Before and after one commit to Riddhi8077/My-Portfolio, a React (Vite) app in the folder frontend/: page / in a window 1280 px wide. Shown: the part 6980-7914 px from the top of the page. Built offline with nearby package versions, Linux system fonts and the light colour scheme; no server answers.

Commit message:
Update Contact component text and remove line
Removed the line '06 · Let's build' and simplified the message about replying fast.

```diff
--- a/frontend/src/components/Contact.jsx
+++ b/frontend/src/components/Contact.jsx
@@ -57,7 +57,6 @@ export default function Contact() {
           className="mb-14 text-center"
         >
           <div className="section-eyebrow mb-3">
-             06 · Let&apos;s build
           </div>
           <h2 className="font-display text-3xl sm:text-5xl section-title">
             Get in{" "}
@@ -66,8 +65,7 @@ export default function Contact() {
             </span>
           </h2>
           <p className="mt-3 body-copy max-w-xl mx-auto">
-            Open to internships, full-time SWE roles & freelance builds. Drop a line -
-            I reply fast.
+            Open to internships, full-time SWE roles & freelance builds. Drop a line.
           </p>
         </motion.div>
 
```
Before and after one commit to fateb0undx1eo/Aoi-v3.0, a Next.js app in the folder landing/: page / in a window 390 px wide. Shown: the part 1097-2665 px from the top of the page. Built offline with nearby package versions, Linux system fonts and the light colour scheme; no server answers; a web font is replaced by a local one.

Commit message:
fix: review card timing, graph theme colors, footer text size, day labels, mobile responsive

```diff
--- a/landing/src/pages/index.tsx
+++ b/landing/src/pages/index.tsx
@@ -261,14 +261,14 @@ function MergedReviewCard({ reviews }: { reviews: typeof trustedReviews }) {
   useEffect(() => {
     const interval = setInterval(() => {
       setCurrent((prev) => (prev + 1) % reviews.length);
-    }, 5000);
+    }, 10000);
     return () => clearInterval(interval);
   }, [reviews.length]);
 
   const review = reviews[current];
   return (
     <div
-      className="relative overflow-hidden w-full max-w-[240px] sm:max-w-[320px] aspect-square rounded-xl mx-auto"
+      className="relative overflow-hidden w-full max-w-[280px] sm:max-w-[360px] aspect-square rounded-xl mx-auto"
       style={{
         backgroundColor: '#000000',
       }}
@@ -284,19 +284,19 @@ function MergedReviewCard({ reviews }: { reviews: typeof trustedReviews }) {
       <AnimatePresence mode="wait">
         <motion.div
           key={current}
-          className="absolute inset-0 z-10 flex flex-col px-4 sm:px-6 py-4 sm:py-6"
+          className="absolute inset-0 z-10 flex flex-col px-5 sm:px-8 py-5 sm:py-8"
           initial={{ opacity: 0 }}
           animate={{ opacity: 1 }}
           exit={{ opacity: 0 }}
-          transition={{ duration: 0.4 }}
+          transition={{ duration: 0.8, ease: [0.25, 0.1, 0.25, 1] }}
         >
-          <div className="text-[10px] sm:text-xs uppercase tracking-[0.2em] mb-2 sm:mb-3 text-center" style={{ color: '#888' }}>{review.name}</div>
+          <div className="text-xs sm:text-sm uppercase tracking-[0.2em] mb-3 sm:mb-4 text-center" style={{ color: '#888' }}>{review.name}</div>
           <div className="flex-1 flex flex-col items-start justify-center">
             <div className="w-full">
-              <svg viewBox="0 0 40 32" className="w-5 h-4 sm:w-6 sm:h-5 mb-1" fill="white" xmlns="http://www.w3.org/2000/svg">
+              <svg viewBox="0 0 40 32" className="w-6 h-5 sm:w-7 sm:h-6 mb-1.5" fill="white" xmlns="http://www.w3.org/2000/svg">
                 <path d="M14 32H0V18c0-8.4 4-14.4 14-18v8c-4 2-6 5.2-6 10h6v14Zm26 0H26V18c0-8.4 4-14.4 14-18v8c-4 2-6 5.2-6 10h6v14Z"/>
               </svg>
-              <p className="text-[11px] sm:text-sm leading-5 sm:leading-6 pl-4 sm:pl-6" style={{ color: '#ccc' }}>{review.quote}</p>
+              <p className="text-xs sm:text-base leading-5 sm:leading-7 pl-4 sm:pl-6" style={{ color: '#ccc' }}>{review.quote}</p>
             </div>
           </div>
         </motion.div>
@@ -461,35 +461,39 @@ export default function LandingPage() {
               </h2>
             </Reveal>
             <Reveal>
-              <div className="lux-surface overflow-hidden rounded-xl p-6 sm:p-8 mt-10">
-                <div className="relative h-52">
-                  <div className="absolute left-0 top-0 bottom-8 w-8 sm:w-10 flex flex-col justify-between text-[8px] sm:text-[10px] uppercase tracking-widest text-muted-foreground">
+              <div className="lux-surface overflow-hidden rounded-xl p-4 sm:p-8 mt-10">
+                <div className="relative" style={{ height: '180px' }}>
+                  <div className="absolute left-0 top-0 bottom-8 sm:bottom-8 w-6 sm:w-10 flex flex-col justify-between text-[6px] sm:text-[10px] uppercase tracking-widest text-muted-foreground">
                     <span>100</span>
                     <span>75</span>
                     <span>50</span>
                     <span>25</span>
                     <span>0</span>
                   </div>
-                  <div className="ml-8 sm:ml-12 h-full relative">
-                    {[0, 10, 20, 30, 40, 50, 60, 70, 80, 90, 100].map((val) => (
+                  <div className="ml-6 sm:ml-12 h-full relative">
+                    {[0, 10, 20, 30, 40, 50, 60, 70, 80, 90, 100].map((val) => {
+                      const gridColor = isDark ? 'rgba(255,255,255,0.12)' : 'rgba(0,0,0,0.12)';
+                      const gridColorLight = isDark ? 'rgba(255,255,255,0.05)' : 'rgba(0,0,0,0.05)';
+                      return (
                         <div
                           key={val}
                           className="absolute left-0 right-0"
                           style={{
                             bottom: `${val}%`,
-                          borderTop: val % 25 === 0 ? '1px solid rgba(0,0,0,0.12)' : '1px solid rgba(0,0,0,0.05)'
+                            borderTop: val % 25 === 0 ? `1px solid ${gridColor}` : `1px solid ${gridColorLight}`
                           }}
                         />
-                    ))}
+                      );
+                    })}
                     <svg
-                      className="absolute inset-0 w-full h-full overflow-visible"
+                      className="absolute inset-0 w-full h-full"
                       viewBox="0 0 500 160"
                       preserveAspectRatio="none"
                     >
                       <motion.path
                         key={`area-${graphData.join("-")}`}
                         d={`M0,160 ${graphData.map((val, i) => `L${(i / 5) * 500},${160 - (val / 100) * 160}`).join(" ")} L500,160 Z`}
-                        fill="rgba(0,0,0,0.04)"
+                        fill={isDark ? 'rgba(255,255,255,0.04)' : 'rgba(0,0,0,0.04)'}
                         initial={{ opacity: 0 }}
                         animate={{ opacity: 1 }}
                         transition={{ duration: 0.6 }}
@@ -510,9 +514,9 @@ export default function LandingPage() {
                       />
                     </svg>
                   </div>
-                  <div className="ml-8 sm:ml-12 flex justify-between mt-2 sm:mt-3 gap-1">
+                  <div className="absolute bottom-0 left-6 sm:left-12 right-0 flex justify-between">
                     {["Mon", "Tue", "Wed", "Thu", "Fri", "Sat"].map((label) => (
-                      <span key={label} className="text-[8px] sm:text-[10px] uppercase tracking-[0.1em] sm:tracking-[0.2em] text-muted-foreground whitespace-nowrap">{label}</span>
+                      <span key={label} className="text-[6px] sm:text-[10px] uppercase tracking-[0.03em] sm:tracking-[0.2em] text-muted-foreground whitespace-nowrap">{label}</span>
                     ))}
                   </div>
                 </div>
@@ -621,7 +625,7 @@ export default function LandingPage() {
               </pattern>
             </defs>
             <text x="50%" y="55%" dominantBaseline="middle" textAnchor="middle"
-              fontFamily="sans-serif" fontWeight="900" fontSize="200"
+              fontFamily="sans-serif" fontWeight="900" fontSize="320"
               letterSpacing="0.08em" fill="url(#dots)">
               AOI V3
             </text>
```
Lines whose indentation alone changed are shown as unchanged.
== == ==
● Task to complete
State the number of lines in the listing that include the word "rounded", without any other text.

● Solution
4